*RECORD SET*:

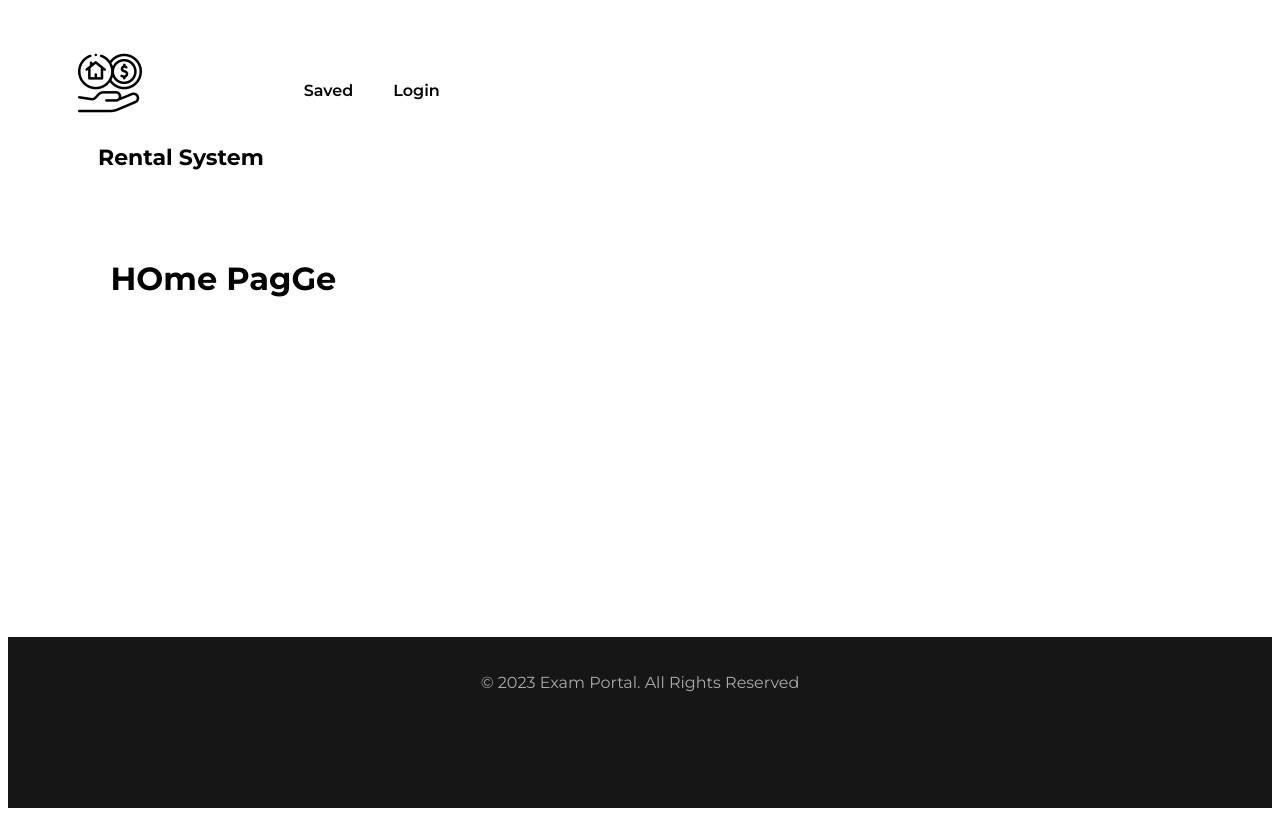
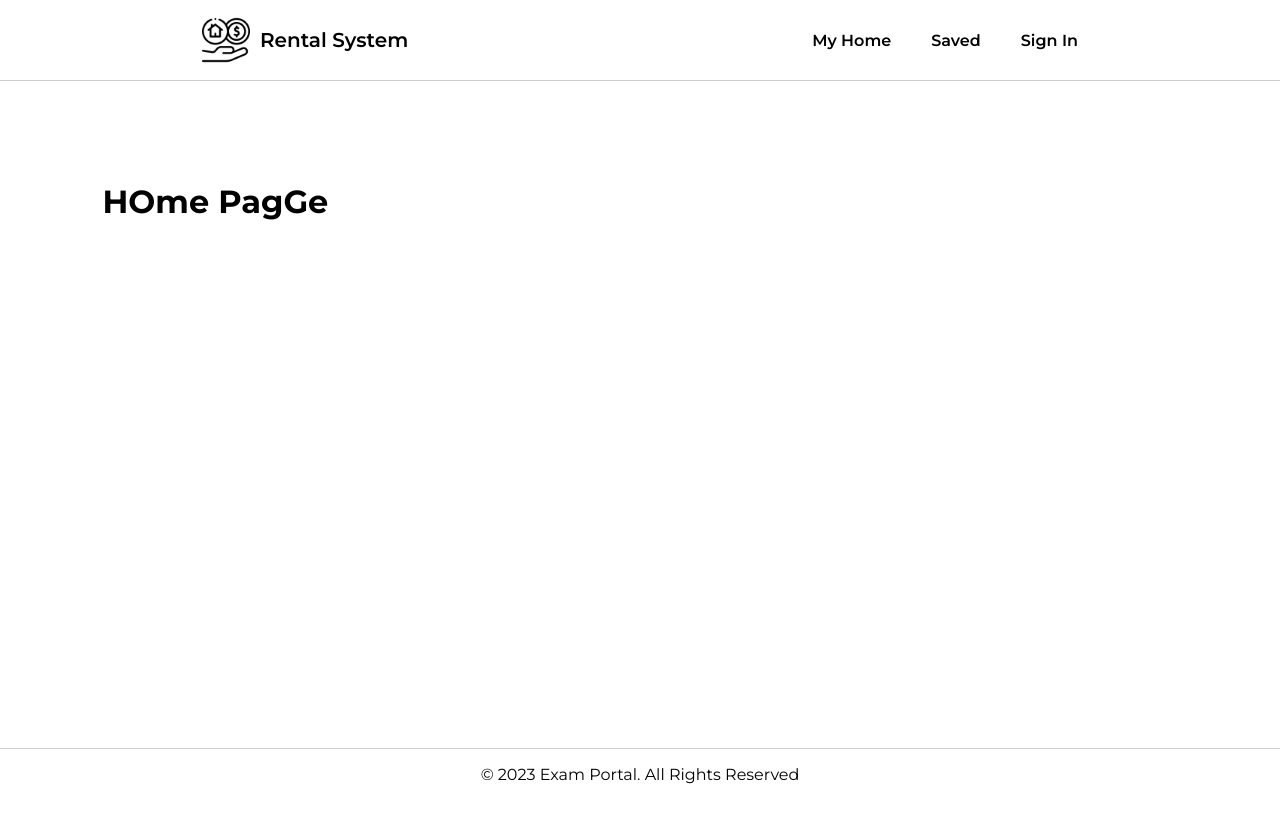
Before and after one commit to Kid-Bayou/Rental-System, a React (Vite) app in the folder frontend/: page / in a window 1280 px wide. Built offline with nearby package versions, Linux system fonts and the light colour scheme.

Commit message:
footer and header styling

```diff
--- a/frontend/src/App.css
+++ b/frontend/src/App.css
@@ -1,84 +1,5 @@
 
-/* =========== LAYOUT ===========*/
-/* ============================= */
-
-.site-wrapper {
-  display: flex;
-  flex-direction: column;
-  min-height: 100vh;
+body {
+  background-color: #ffff;
+  margin: 0;
 }
-
-.main {
-  flex-grow: 1;
-  padding-left: 8vw;
-  padding-right: 8vw;
-  padding-top: 10vh;
-  padding-bottom: 10vh;
-}
-
-.main-header {
-  height: 150px;
-  display: flex;
-  align-items: center;
-  padding-right: 80px;
-  padding-left: 50px;
-}
-
-.main-header a {
-  text-decoration: none;
-  color: #000000;
-  font-weight: 600;
-  padding: 5px 20px;
-}
-
-.main-header a:hover {
-  color: #7b7b7b;
-}
-
-.main-header .site-logo {
-  color: black;
-  margin-right: auto;
-  display: flex;
-}
-
-.logo {
-  height: 4em;
-  padding: 0em;
-}
-
-.logo-name {
-  padding: 0;
-  margin-left: 20px;
-  margin-top: 25px;
-  font-weight: 700;
-  font-size: 22px;
-}
-
-.nav {
-  padding-top: 15px;
-}
-
-footer {
-  background-color: #161616;
-  height: auto;
-  width: 100%;
-  display: flex;
-  flex-shrink: 0;
-  flex-direction: column;
-  justify-content: center;
-  align-items: center;
-  padding: auto;
-  margin: auto;
-}
-
-.footer-content-conatiner {
-  color: #aaaaaa;
-  padding: 70px 150px 40px 150px;
-  font-size: 6vw;
-}
-
-.copyright-container {
-  margin: 20px;
-  margin-bottom: 100px;
-  color: #aaaaaa;
-}
--- a/frontend/src/components/layout/Footer.jsx
+++ b/frontend/src/components/layout/Footer.jsx
@@ -1,7 +1,7 @@
 function Footer() {
     return (
       <footer>
-          <div className="copyright-container">
+          <div className="footer-container">
             <p>© 2023 Exam Portal. All Rights Reserved</p>
           </div>
       </footer>
--- a/frontend/src/components/layout/Header.jsx
+++ b/frontend/src/components/layout/Header.jsx
@@ -4,18 +4,22 @@ import logo from "../../assets/logo.png"
 function Header() {
     return (
         <>
-            <header className="main-header">
-                <Link className="logo" to="/">
+            <header className="header">
+                <Link className="logo-container" to="/">
                     <img src={logo} className="logo" />
                     <p className="logo-name">Rental System</p>
                 </Link>
                 <nav className="nav">
                     <NavLink to="/about">
+                        My Home
+                    </NavLink>
+
+                    <NavLink to="/about">
                         Saved
                     </NavLink>
 
                     <NavLink to="/login">
-                        Login
+                        Sign In
                     </NavLink>
                 </nav>
             </header>
--- a/frontend/src/styles/Layout.css
+++ b/frontend/src/styles/Layout.css
@@ -20,53 +20,44 @@
 /* =========== HEADER ===========*/
 /* ============================= */
 
-  .main-header {
-    height: 150px;
+  .header {
+    height: 80px;
     display: flex;
-    align-items: center;
-    padding-right: 80px;
-    padding-left: 50px;
+    align-items:center;
+    justify-content: space-around;
+    border-bottom: solid #cfcdcd 0.5px;
   }
 
-  .main-header a {
+  .header a {
     text-decoration: none;
     color: #000000;
     font-weight: 600;
     padding: 5px 20px;
   }
 
-  .main-header a:hover {
+  .header a:hover {
     color: #7b7b7b;
   }
 
-  .main-header .site-logo {
-    color: black;
-    margin-right: auto;
+  .logo-container {
     display: flex;
+    align-items: center;
+    gap: 10px;
   }
 
   .logo {
-    height: 4em;
-    padding: 0em;
+    height: 3em;
   }
 
   .logo-name {
-    padding: 0;
-    margin-left: 20px;
-    margin-top: 25px;
-    font-weight: 700;
-    font-size: 22px;
+    font-size: 20px;
   }
 
-  .nav {
-    padding-top: 15px;
-  }
 
 /* =========== FOOTER ===========*/
 /* ============================= */
 
   footer {
-    background-color: #161616;
     height: auto;
     width: 100%;
     display: flex;
@@ -76,16 +67,5 @@
     align-items: center;
     padding: auto;
     margin: auto;
+    border-top: solid #cfcdcd 0.5px;
   }
-
-  .footer-content-conatiner {
-    color: #aaaaaa;
-    padding: 70px 150px 40px 150px;
-    font-size: 6vw;
-  }
-
-  .copyright-container {
-    margin: 20px;
-    margin-bottom: 100px;
-    color: #aaaaaa;
-  }
```
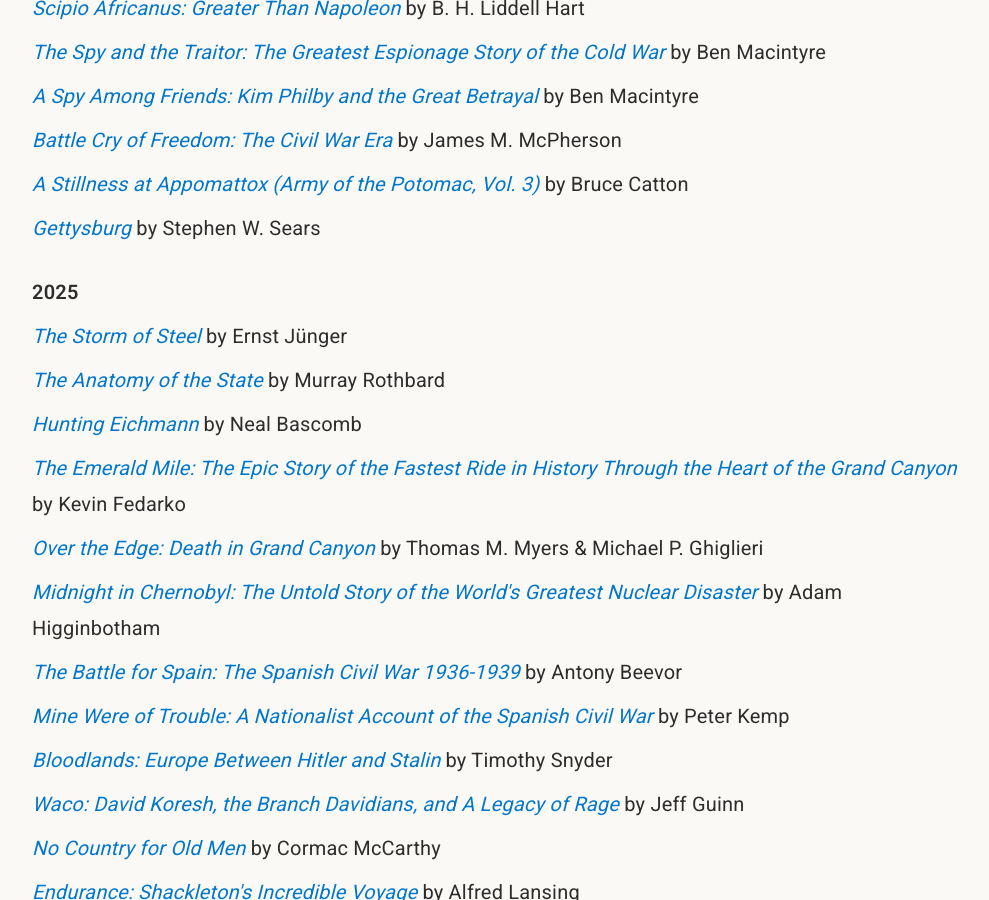
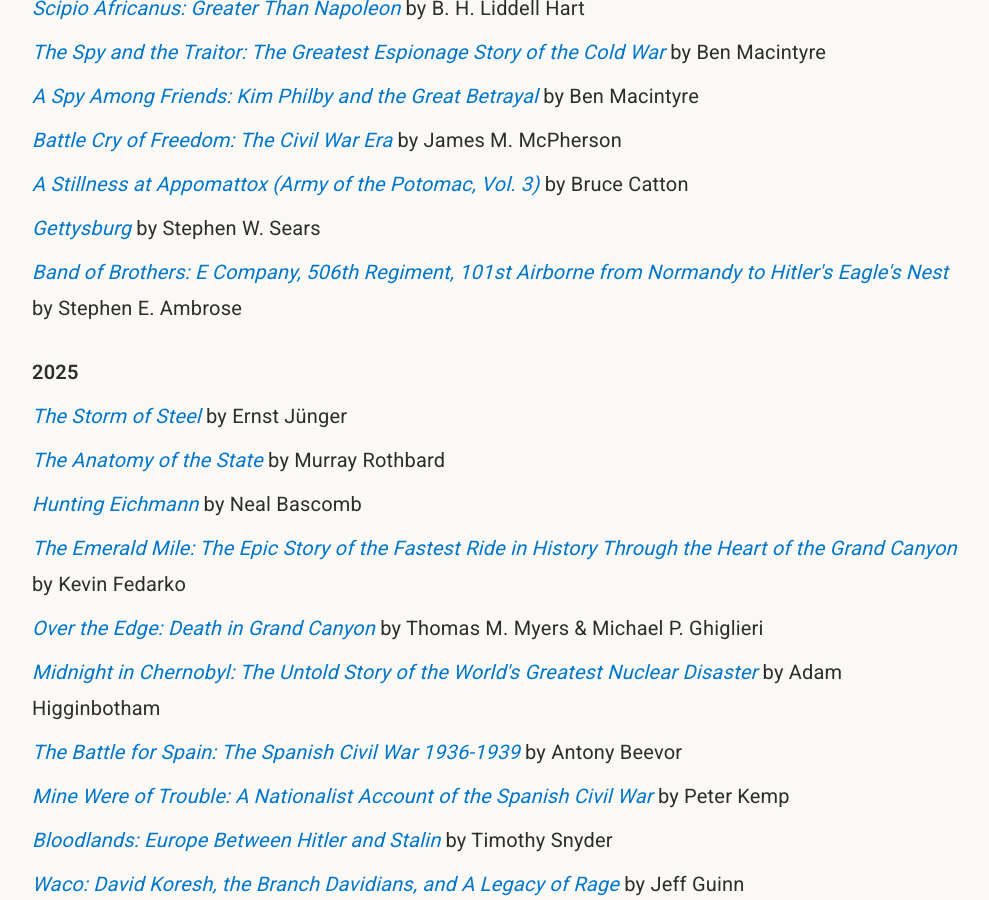
Before and after one commit to speric/speric.github.com, a Jekyll site: the page built from books/index.html, in a window 1280 px wide and 900 px high, scrolled down 588 px. Shown: the whole window, without its empty margins (138-1127 px from the left). Built offline with Jekyll 4.4.1, drawn with Linux system fonts in a browser that asks for light colours; some web fonts are replaced; comment, search, counter and statistics services are not loaded.

Commit message:
Update index.html

```diff
--- a/books/index.html
+++ b/books/index.html
@@ -18,6 +18,7 @@ header_img: "quotes.jpg"
   <p><i><a href="https://www.amazon.com/Battle-Cry-Freedom-Civil-War/dp/019516895X">Battle Cry of Freedom: The Civil War Era</a></i> by James M. McPherson</p>
   <p><i><a href="https://www.amazon.com/Stillness-Appomattox-Army-Potomac-Vol/dp/0385044518">A Stillness at Appomattox (Army of the Potomac, Vol. 3)</a></i> by Bruce Catton</p>
   <p><i><a href="https://www.amazon.com/Audible-Gettysburg/dp/B0CJCLJPFD">Gettysburg</a></i> by Stephen W. Sears</p>
+  <p><i><a href="https://www.amazon.com/Band-Brothers-Regiment-Airborne-Normandy/dp/1501179403/">Band of Brothers: E Company, 506th Regiment, 101st Airborne from Normandy to Hitler's Eagle's Nest</a></i> by Stephen E. Ambrose</p>
   <br/>
 
   <p><strong>2025</strong></p>
```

*TRY IT*: Please write out all the entries above again exactly as they appear, skipping any images.

*TASK SOLUTION*:
Before and after one commit to Kid-Bayou/Rental-System, a React (Vite) app in the folder frontend/: page / in a window 1280 px wide. Built offline with nearby package versions, Linux system fonts and the light colour scheme.

Commit message:
footer and header styling

```diff
--- a/frontend/src/App.css
+++ b/frontend/src/App.css
@@ -1,84 +1,5 @@
 
-/* =========== LAYOUT ===========*/
-/* ============================= */
-
-.site-wrapper {
-  display: flex;
-  flex-direction: column;
-  min-height: 100vh;
+body {
+  background-color: #ffff;
+  margin: 0;
 }
-
-.main {
-  flex-grow: 1;
-  padding-left: 8vw;
-  padding-right: 8vw;
-  padding-top: 10vh;
-  padding-bottom: 10vh;
-}
-
-.main-header {
-  height: 150px;
-  display: flex;
-  align-items: center;
-  padding-right: 80px;
-  padding-left: 50px;
-}
-
-.main-header a {
-  text-decoration: none;
-  color: #000000;
-  font-weight: 600;
-  padding: 5px 20px;
-}
-
-.main-header a:hover {
-  color: #7b7b7b;
-}
-
-.main-header .site-logo {
-  color: black;
-  margin-right: auto;
-  display: flex;
-}
-
-.logo {
-  height: 4em;
-  padding: 0em;
-}
-
-.logo-name {
-  padding: 0;
-  margin-left: 20px;
-  margin-top: 25px;
-  font-weight: 700;
-  font-size: 22px;
-}
-
-.nav {
-  padding-top: 15px;
-}
-
-footer {
-  background-color: #161616;
-  height: auto;
-  width: 100%;
-  display: flex;
-  flex-shrink: 0;
-  flex-direction: column;
-  justify-content: center;
-  align-items: center;
-  padding: auto;
-  margin: auto;
-}
-
-.footer-content-conatiner {
-  color: #aaaaaa;
-  padding: 70px 150px 40px 150px;
-  font-size: 6vw;
-}
-
-.copyright-container {
-  margin: 20px;
-  margin-bottom: 100px;
-  color: #aaaaaa;
-}
--- a/frontend/src/components/layout/Footer.jsx
+++ b/frontend/src/components/layout/Footer.jsx
@@ -1,7 +1,7 @@
 function Footer() {
     return (
       <footer>
-          <div className="copyright-container">
+          <div className="footer-container">
             <p>© 2023 Exam Portal. All Rights Reserved</p>
           </div>
       </footer>
--- a/frontend/src/components/layout/Header.jsx
+++ b/frontend/src/components/layout/Header.jsx
@@ -4,18 +4,22 @@ import logo from "../../assets/logo.png"
 function Header() {
     return (
         <>
-            <header className="main-header">
-                <Link className="logo" to="/">
+            <header className="header">
+                <Link className="logo-container" to="/">
                     <img src={logo} className="logo" />
                     <p className="logo-name">Rental System</p>
                 </Link>
                 <nav className="nav">
                     <NavLink to="/about">
+                        My Home
+                    </NavLink>
+
+                    <NavLink to="/about">
                         Saved
                     </NavLink>
 
                     <NavLink to="/login">
-                        Login
+                        Sign In
                     </NavLink>
                 </nav>
             </header>
--- a/frontend/src/styles/Layout.css
+++ b/frontend/src/styles/Layout.css
@@ -20,53 +20,44 @@
 /* =========== HEADER ===========*/
 /* ============================= */
 
-  .main-header {
-    height: 150px;
+  .header {
+    height: 80px;
     display: flex;
-    align-items: center;
-    padding-right: 80px;
-    padding-left: 50px;
+    align-items:center;
+    justify-content: space-around;
+    border-bottom: solid #cfcdcd 0.5px;
   }
 
-  .main-header a {
+  .header a {
     text-decoration: none;
     color: #000000;
     font-weight: 600;
     padding: 5px 20px;
   }
 
-  .main-header a:hover {
+  .header a:hover {
     color: #7b7b7b;
   }
 
-  .main-header .site-logo {
-    color: black;
-    margin-right: auto;
+  .logo-container {
     display: flex;
+    align-items: center;
+    gap: 10px;
   }
 
   .logo {
-    height: 4em;
-    padding: 0em;
+    height: 3em;
   }
 
   .logo-name {
-    padding: 0;
-    margin-left: 20px;
-    margin-top: 25px;
-    font-weight: 700;
-    font-size: 22px;
+    font-size: 20px;
   }
 
-  .nav {
-    padding-top: 15px;
-  }
 
 /* =========== FOOTER ===========*/
 /* ============================= */
 
   footer {
-    background-color: #161616;
     height: auto;
     width: 100%;
     display: flex;
@@ -76,16 +67,5 @@
     align-items: center;
     padding: auto;
     margin: auto;
+    border-top: solid #cfcdcd 0.5px;
   }
-
-  .footer-content-conatiner {
-    color: #aaaaaa;
-    padding: 70px 150px 40px 150px;
-    font-size: 6vw;
-  }
-
-  .copyright-container {
-    margin: 20px;
-    margin-bottom: 100px;
-    color: #aaaaaa;
-  }
```
Before and after one commit to speric/speric.github.com, a Jekyll site: the page built from books/index.html, in a window 1280 px wide and 900 px high, scrolled down 588 px. Shown: the whole window, without its empty margins (138-1127 px from the left). Built offline with Jekyll 4.4.1, drawn with Linux system fonts in a browser that asks for light colours; some web fonts are replaced; comment, search, counter and statistics services are not loaded.

Commit message:
Update index.html

```diff
--- a/books/index.html
+++ b/books/index.html
@@ -18,6 +18,7 @@ header_img: "quotes.jpg"
   <p><i><a href="https://www.amazon.com/Battle-Cry-Freedom-Civil-War/dp/019516895X">Battle Cry of Freedom: The Civil War Era</a></i> by James M. McPherson</p>
   <p><i><a href="https://www.amazon.com/Stillness-Appomattox-Army-Potomac-Vol/dp/0385044518">A Stillness at Appomattox (Army of the Potomac, Vol. 3)</a></i> by Bruce Catton</p>
   <p><i><a href="https://www.amazon.com/Audible-Gettysburg/dp/B0CJCLJPFD">Gettysburg</a></i> by Stephen W. Sears</p>
+  <p><i><a href="https://www.amazon.com/Band-Brothers-Regiment-Airborne-Normandy/dp/1501179403/">Band of Brothers: E Company, 506th Regiment, 101st Airborne from Normandy to Hitler's Eagle's Nest</a></i> by Stephen E. Ambrose</p>
   <br/>
 
   <p><strong>2025</strong></p>
```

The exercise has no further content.